How Much Backstory is Too Much?

Too much backstory can bring a story’s pace to a standstill, bogging it down in insignificant details of a character’s past, world-building elements, or history of the current conflict. It supplies information outside the scope of the story the reader does not need to know and often leaves little to the imagination. It steals all secrets and surprises, leaving the reader to drown in boredom because they already know everything ahead of time. But that doesn’t mean all backstory is bad.

How Do We Know When to Show vs Tell?

A well-told story is a combination of showing and telling. As readers, we want to experience the story through the main character’s eyes, but we don’t want to get bogged down in details we don’t care about. After all, it’s much easier to skim through to find the more interesting bits. But we also don’t want to be told why something is happening. We want to see it happen. Showing and telling both have their place in a story. So, how do we know which to use?

What Motivates Your Characters to Take Action?

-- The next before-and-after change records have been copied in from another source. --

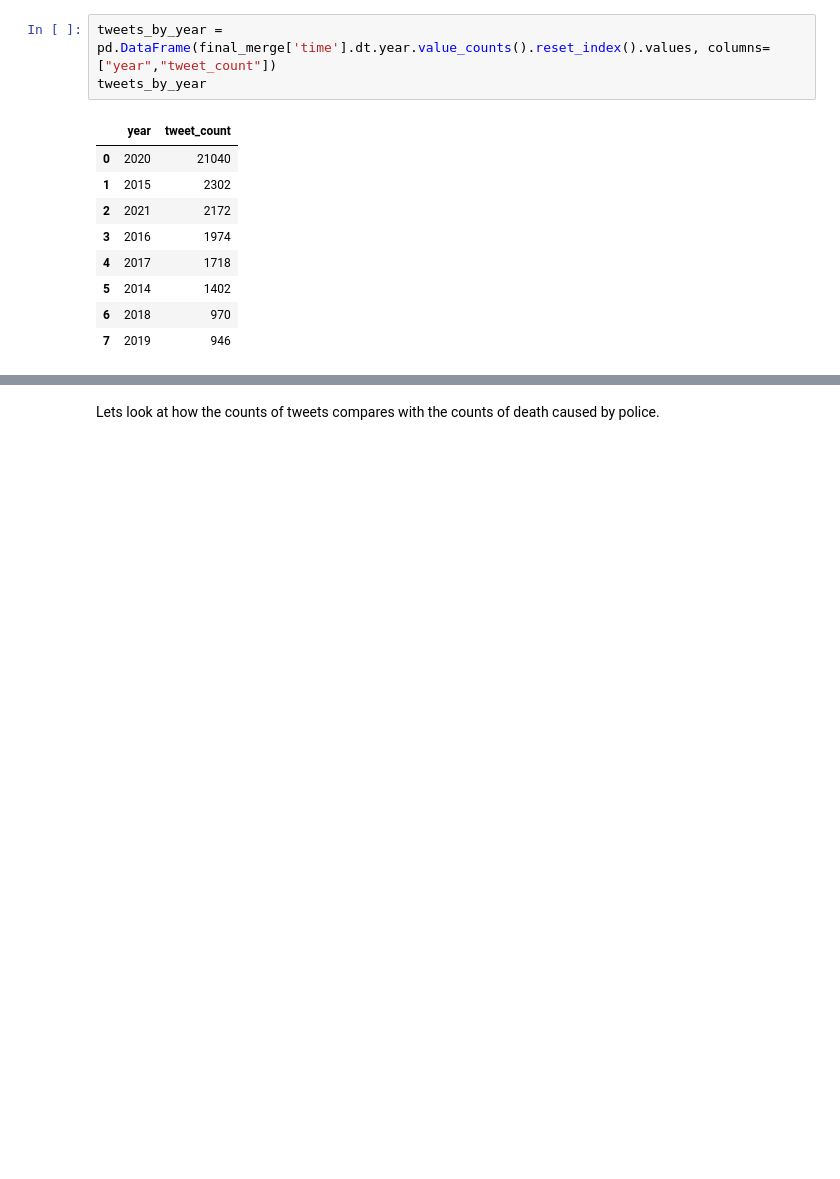
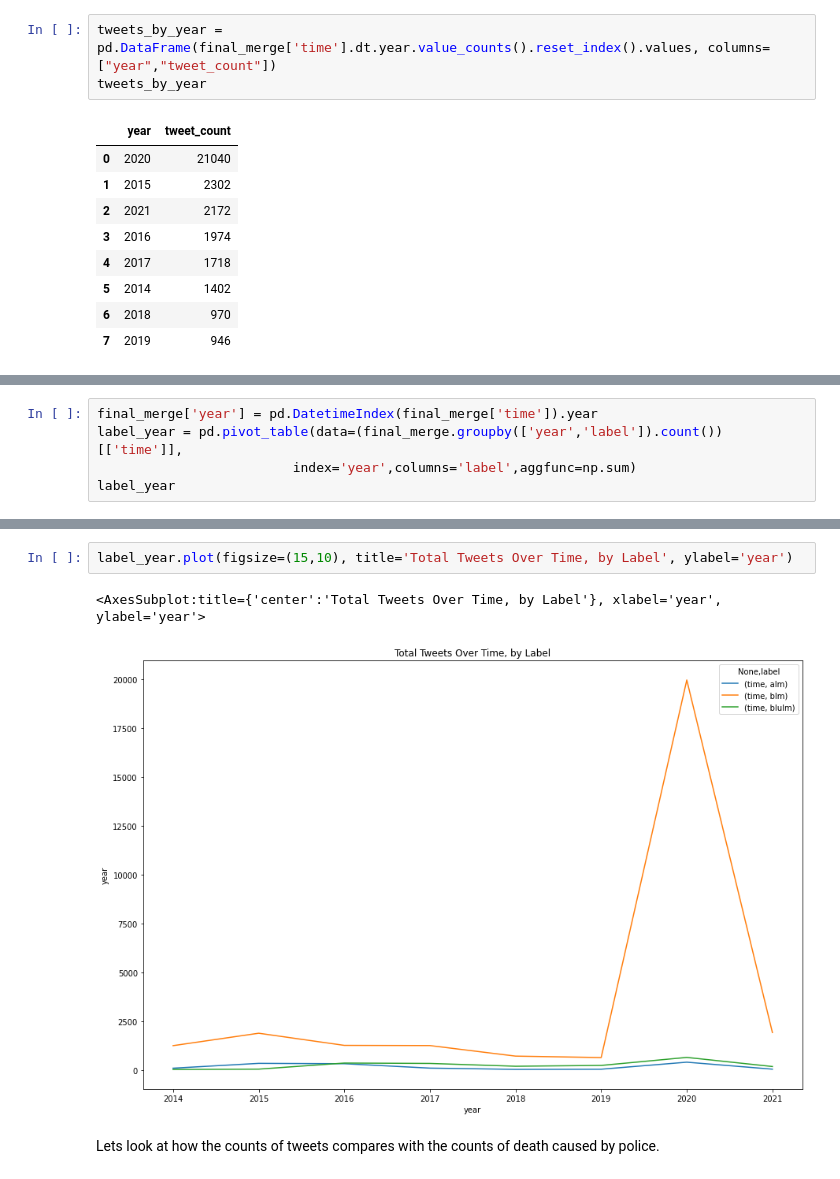
Before and after one commit to dowoma/DDS_BLM, a Jupyter notebook: data_cleaning_eda.ipynb, the cells around one changed output, grey strips where cells are left out. Saved outputs shown, nothing was run; the diff lists cells and outputs as text; blank space fills up the shorter version.

```diff
--- a/data_cleaning_eda.ipynb
+++ b/data_cleaning_eda.ipynb
@@ -1065,0 +1071,5 @@ sns.lineplot(
+# %%
+final_merge['year'] = pd.DatetimeIndex(final_merge['time']).year
+label_year = pd.pivot_table(data=(final_merge.groupby(['year','label']).count())[['time']],
+                         index='year',columns='label',aggfunc=np.sum)
+label_year
@@ -1066,3 +1088,8 @@ sns.lineplot(
+# %%
+label_year.plot(figsize=(15,10), title='Total Tweets Over Time, by Label', ylabel='year')
+# %% [output]
+<AxesSubplot:title={'center':'Total Tweets Over Time, by Label'}, xlabel='year', ylabel='year'>
+[figure, added]
 # %% [markdown]
 Lets look at how the counts of tweets compares with the counts of death caused by police.
 # %%
```
Also changed, not shown: parts of 5 cells of this notebook.
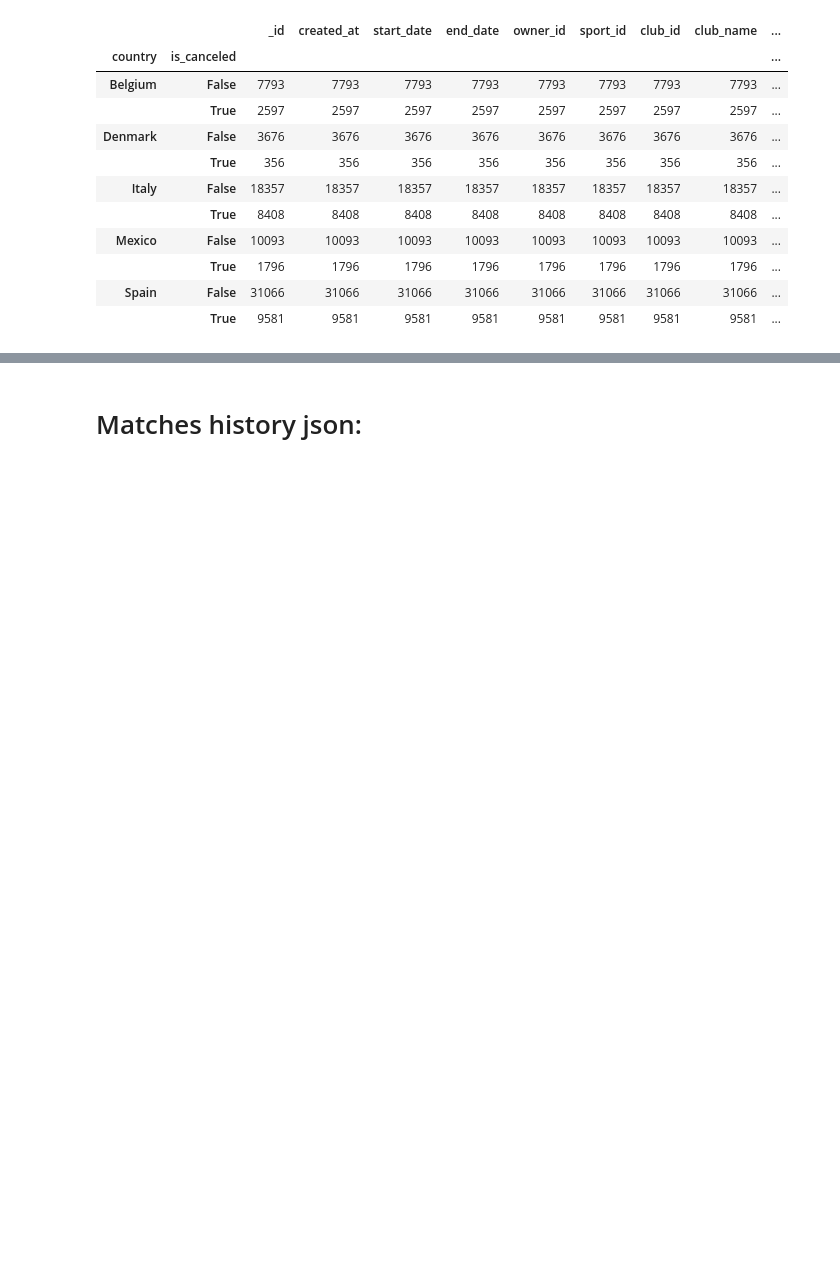
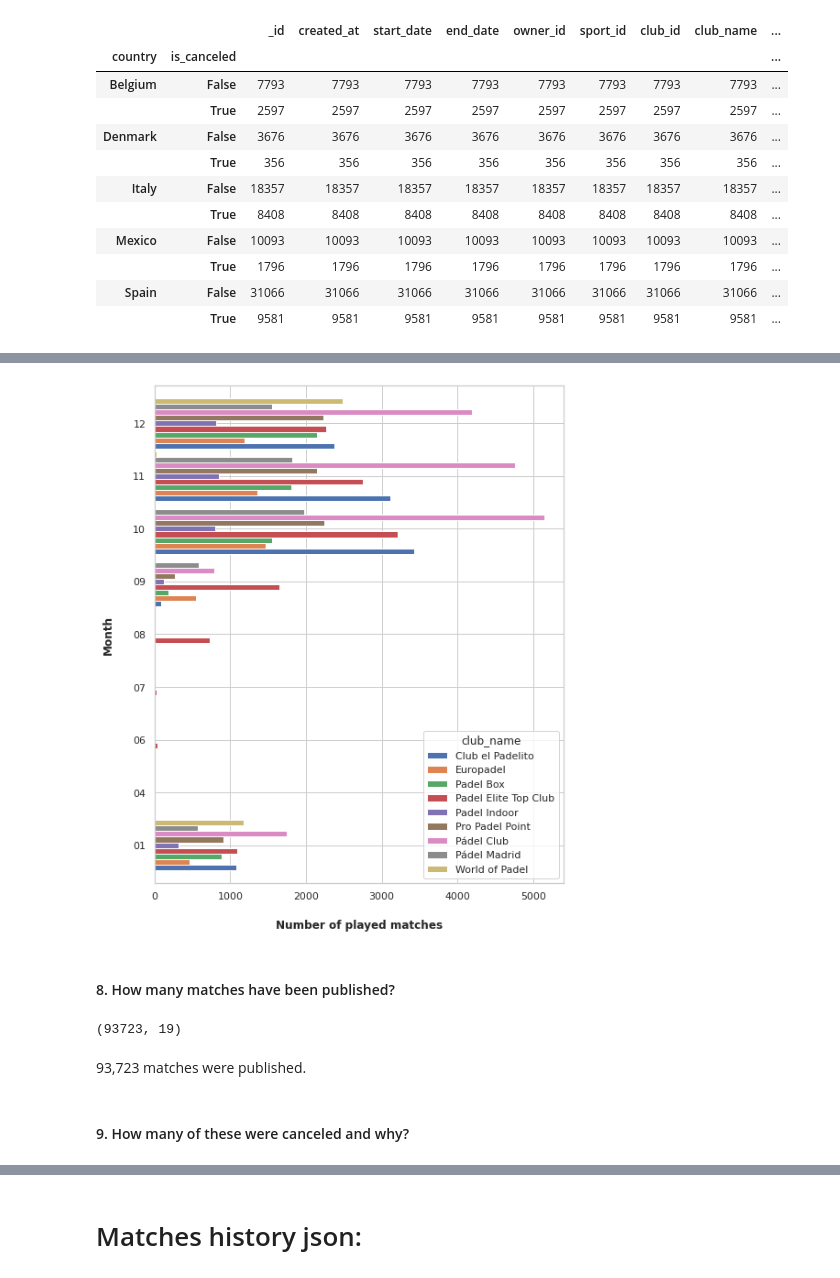
Before and after one commit to Lydia-Arocena/Playtomic, a Jupyter notebook: Data_exploration_.ipynb, the cells around one changed output, grey strips where cells are left out. Cells and saved outputs as stored; diff of their text form; code cells hidden in the pictures; blank space fills up the shorter version.

```diff
--- a/Data_exploration_.ipynb
+++ b/Data_exploration_.ipynb
@@ -173,0 +226,16 @@ Note: Spain (Alcorcón, Barakaldo, Madrid)
+# %%
+monthly=played.groupby(["creation_month", "club_name"])["club_name"].count().unstack().plot(kind="barh",figsize=(8, 10), zorder=1, width=0.95);
+monthly.set_ylabel("Month", labelpad=20, weight='bold', size=12);
+monthly.set_xlabel("Number of played matches", labelpad=20, weight='bold', size=12);
+# %% [output]
+[figure, added]
+# %% [markdown]
+#### 8. How many matches have been published?
+# %%
+total.shape
+# %% [output]
+(93723, 19)
+# %% [markdown]
+93,723 matches were published.
+# %% [markdown]
+#### 9. How many of these were canceled and why?
```
Also changed, not shown: parts of 42 cells of this notebook, 1 other file.
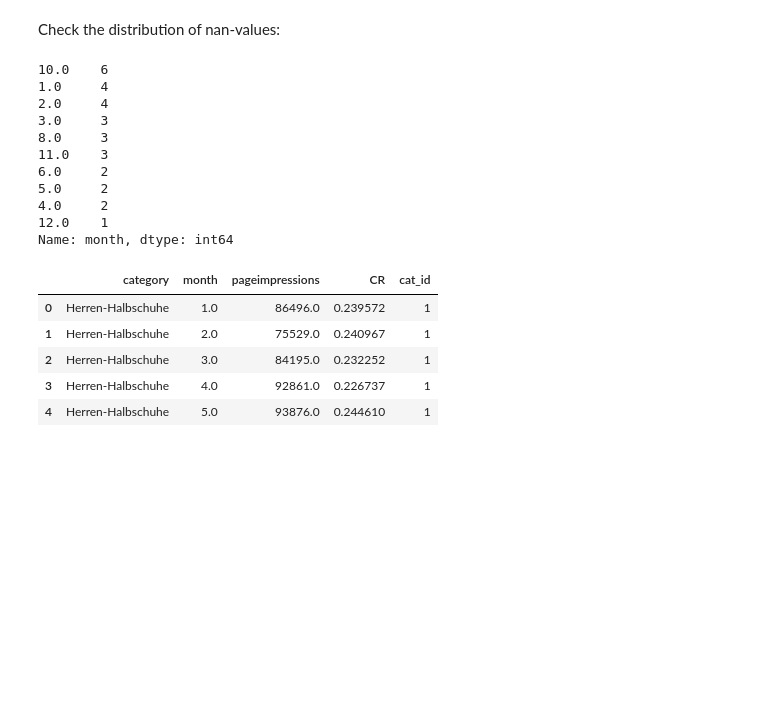
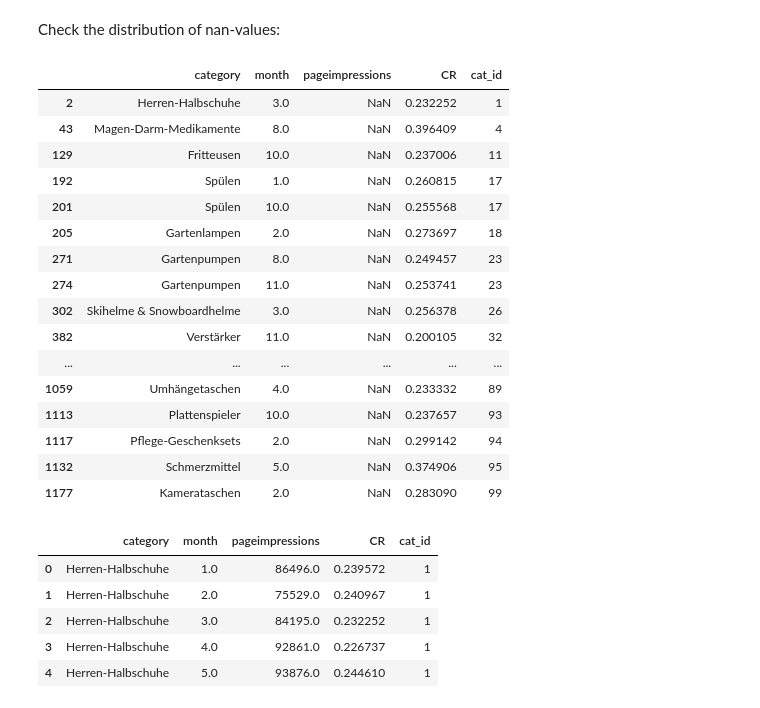
Before and after one commit to to-schi/seasonality-clustering, a Jupyter notebook: seasonality_clustering.ipynb, the cells around one changed output. Cells and saved outputs as stored; diff of their text form; code cells hidden in the pictures; blank space fills up the shorter version.

```diff
--- a/seasonality_clustering.ipynb
+++ b/seasonality_clustering.ipynb
@@ -78,19 +78,25 @@ memory usage: 47.0+ KB
 # %% [markdown]
 Check the distribution of nan-values:
 # %%
-data.loc[data['pageimpressions'].isna(), :]['month'].value_counts()
+data.loc[data['pageimpressions'].isna()]
 # %% [output]
-10.0    6
-1.0     4
-2.0     4
-3.0     3
-8.0     3
-11.0    3
-6.0     2
-5.0     2
-4.0     2
-12.0    1
-Name: month, dtype: int64
+|  | category | month | pageimpressions | CR | cat_id |
+| 2 | Herren-Halbschuhe | 3.0 | NaN | 0.232252 | 1 |
+| 43 | Magen-Darm-Medikamente | 8.0 | NaN | 0.396409 | 4 |
+| 129 | Fritteusen | 10.0 | NaN | 0.237006 | 11 |
+| 192 | Spülen | 1.0 | NaN | 0.260815 | 17 |
+| 201 | Spülen | 10.0 | NaN | 0.255568 | 17 |
+| 205 | Gartenlampen | 2.0 | NaN | 0.273697 | 18 |
+| 271 | Gartenpumpen | 8.0 | NaN | 0.249457 | 23 |
+| 274 | Gartenpumpen | 11.0 | NaN | 0.253741 | 23 |
+| 302 | Skihelme & Snowboardhelme | 3.0 | NaN | 0.256378 | 26 |
+| 382 | Verstärker | 11.0 | NaN | 0.200105 | 32 |
+| ... | ... | ... | ... | ... | ... |
+| 1059 | Umhängetaschen | 4.0 | NaN | 0.233332 | 89 |
+| 1113 | Plattenspieler | 10.0 | NaN | 0.237657 | 93 |
+| 1117 | Pflege-Geschenksets | 2.0 | NaN | 0.299142 | 94 |
+| 1132 | Schmerzmittel | 5.0 | NaN | 0.374906 | 95 |
+| 1177 | Kamerataschen | 2.0 | NaN | 0.283090 | 99 |
 # %%
 # impute nan-values with mean of neighbouring values:
 data.interpolate(inplace=True)
```
Also changed, not shown: parts of 8 cells of this notebook.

Whether we know it or not, the events and people around us can affect us in ways we don’t even realize, sometimes motivating actions we normally wouldn’t dream of taking. We act out in anger in the blink of an eye before we even comprehend what made us angry in the first place. We shut down in shock when we’re subjected to trauma too great for us to handle. We don’t always choose to act the way we do, but there is always a reason, even if it’s buried deep in our subconscious. The same is as true for our characters as it is for us, affecting everything in our story from plot to conflict to stakes.